Select and reproduce each line of the listing below that bears the string "https".

════════

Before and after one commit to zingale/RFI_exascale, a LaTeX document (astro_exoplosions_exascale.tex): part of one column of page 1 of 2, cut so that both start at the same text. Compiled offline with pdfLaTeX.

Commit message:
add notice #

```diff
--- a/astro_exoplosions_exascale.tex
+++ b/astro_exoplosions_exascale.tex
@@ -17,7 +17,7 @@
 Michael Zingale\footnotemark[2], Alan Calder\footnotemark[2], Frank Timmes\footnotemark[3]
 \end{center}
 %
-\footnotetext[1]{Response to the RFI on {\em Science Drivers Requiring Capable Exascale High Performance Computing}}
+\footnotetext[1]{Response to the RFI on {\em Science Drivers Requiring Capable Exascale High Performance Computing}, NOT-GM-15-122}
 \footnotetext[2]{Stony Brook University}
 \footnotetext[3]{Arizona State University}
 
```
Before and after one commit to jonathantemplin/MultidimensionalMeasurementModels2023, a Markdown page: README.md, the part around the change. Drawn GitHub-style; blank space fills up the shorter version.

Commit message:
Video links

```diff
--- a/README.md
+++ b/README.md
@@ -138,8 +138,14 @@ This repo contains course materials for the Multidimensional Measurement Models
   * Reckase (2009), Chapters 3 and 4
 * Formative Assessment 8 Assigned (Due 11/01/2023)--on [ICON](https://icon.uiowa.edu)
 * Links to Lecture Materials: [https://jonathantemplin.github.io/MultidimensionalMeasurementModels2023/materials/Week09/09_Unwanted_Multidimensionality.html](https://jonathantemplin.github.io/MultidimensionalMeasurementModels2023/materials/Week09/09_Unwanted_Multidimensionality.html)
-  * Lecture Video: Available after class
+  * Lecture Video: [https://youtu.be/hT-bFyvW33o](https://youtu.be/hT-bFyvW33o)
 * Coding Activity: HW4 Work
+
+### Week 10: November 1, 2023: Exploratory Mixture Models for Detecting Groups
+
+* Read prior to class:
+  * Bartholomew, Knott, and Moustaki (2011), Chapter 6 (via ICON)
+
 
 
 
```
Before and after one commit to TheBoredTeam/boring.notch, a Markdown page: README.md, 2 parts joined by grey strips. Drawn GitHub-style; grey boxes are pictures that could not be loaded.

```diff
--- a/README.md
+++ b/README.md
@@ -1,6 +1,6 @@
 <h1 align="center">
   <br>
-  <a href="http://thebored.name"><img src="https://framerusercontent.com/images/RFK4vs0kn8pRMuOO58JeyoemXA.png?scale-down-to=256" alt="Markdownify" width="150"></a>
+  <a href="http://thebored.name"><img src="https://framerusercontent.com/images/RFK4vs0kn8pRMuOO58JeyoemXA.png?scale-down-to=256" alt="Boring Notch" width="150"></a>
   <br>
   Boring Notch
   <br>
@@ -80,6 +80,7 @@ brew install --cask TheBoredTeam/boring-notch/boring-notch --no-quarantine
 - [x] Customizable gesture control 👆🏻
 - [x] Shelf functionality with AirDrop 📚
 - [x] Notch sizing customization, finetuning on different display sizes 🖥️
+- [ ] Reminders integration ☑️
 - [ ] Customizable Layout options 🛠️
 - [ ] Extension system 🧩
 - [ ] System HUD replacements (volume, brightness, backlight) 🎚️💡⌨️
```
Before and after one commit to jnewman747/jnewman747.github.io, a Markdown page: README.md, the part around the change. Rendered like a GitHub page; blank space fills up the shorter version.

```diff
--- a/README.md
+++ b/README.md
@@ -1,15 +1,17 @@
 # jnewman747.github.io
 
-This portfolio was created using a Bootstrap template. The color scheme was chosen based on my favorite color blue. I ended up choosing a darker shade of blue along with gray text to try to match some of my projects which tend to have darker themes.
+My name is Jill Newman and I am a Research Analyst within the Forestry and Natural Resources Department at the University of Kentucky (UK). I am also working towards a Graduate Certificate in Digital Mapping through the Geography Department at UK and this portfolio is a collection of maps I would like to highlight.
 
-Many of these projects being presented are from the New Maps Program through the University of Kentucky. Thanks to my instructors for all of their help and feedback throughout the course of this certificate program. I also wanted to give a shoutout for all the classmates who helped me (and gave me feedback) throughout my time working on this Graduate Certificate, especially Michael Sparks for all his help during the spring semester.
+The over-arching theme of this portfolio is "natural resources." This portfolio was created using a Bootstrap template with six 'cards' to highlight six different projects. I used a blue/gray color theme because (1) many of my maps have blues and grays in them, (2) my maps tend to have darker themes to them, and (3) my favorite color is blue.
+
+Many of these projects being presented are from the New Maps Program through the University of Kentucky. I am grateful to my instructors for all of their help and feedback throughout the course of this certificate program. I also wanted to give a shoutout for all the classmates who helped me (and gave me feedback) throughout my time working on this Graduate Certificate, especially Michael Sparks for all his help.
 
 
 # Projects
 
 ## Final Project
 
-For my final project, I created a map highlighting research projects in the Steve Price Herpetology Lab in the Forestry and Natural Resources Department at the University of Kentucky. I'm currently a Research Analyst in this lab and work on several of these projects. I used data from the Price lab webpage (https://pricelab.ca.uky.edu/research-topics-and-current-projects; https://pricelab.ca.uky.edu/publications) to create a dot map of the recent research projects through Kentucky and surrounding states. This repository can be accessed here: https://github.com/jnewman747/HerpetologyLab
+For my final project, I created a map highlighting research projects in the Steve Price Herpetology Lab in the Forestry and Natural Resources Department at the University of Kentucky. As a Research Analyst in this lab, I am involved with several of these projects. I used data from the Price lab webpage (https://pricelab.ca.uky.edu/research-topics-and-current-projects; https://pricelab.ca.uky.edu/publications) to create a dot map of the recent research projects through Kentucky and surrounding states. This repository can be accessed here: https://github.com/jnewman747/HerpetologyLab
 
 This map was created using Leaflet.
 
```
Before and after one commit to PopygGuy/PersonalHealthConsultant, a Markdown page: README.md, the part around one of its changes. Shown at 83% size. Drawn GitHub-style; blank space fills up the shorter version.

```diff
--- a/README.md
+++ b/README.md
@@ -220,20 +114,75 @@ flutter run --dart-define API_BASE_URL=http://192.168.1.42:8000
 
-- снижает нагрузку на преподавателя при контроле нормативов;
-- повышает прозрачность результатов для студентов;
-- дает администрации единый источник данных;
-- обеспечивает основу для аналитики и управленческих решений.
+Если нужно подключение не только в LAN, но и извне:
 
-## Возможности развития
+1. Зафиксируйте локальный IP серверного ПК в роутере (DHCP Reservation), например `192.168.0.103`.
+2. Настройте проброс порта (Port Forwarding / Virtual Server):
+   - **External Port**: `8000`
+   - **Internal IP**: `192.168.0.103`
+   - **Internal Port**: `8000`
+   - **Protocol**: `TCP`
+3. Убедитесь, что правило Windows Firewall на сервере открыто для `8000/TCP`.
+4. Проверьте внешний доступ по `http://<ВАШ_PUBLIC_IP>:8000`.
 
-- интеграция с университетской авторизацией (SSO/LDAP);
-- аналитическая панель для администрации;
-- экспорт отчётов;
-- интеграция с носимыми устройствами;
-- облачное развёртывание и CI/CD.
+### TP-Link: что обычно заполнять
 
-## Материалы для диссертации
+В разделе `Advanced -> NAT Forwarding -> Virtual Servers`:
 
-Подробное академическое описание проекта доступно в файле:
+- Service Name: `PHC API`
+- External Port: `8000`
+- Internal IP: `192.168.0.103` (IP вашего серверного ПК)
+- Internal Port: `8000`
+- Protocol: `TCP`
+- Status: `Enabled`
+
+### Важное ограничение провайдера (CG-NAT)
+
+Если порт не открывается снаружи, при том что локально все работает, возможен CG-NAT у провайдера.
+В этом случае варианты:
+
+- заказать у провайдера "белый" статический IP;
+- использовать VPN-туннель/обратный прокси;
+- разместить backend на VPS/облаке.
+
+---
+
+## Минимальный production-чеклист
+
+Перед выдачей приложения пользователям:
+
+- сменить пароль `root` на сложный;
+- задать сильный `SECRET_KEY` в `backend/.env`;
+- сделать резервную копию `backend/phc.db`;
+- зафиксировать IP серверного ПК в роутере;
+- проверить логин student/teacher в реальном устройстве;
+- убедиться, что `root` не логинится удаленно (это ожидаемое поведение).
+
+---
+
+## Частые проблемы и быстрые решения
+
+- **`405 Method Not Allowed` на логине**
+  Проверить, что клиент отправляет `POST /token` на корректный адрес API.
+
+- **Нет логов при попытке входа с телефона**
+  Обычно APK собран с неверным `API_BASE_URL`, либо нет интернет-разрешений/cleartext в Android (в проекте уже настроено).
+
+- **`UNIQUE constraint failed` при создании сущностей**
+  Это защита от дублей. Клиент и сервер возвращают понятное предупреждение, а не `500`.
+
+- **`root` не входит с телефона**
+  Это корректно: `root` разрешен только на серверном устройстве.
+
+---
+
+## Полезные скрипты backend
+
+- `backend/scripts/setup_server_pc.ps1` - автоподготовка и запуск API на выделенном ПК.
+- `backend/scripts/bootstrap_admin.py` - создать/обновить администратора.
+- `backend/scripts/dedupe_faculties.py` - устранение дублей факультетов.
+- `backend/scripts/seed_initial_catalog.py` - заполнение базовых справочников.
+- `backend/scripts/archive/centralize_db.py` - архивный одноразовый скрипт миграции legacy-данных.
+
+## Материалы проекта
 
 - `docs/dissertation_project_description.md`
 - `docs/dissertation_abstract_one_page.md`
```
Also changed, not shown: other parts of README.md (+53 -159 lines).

════════

Result of this task>
 * Formative Assessment 8 Assigned (Due 11/01/2023)--on [ICON](https://icon.uiowa.edu)
 * Links to Lecture Materials: [https://jonathantemplin.github.io/MultidimensionalMeasurementModels2023/materials/Week09/09_Unwanted_Multidimensionality.html](https://jonathantemplin.github.io/MultidimensionalMeasurementModels2023/materials/Week09/09_Unwanted_Multidimensionality.html)
+  * Lecture Video: [https://youtu.be/hT-bFyvW33o](https://youtu.be/hT-bFyvW33o)
-  <a href="http://thebored.name"><img src="https://framerusercontent.com/images/RFK4vs0kn8pRMuOO58JeyoemXA.png?scale-down-to=256" alt="Markdownify" width="150"></a>
+  <a href="http://thebored.name"><img src="https://framerusercontent.com/images/RFK4vs0kn8pRMuOO58JeyoemXA.png?scale-down-to=256" alt="Boring Notch" width="150"></a>
-For my final project, I created a map highlighting research projects in the Steve Price Herpetology Lab in the Forestry and Natural Resources Department at the University of Kentucky. I'm currently a Research Analyst in this lab and work on several of these projects. I used data from the Price lab webpage (https://pricelab.ca.uky.edu/research-topics-and-current-projects; https://pricelab.ca.uky.edu/publications) to create a dot map of the recent research projects through Kentucky and surrounding states. This repository can be accessed here: https://github.com/jnewman747/HerpetologyLab
+For my final project, I created a map highlighting research projects in the Steve Price Herpetology Lab in the Forestry and Natural Resources Department at the University of Kentucky. As a Research Analyst in this lab, I am involved with several of these projects. I used data from the Price lab webpage (https://pricelab.ca.uky.edu/research-topics-and-current-projects; https://pricelab.ca.uky.edu/publications) to create a dot map of the recent research projects through Kentucky and surrounding states. This repository can be accessed here: https://github.com/jnewman747/HerpetologyLab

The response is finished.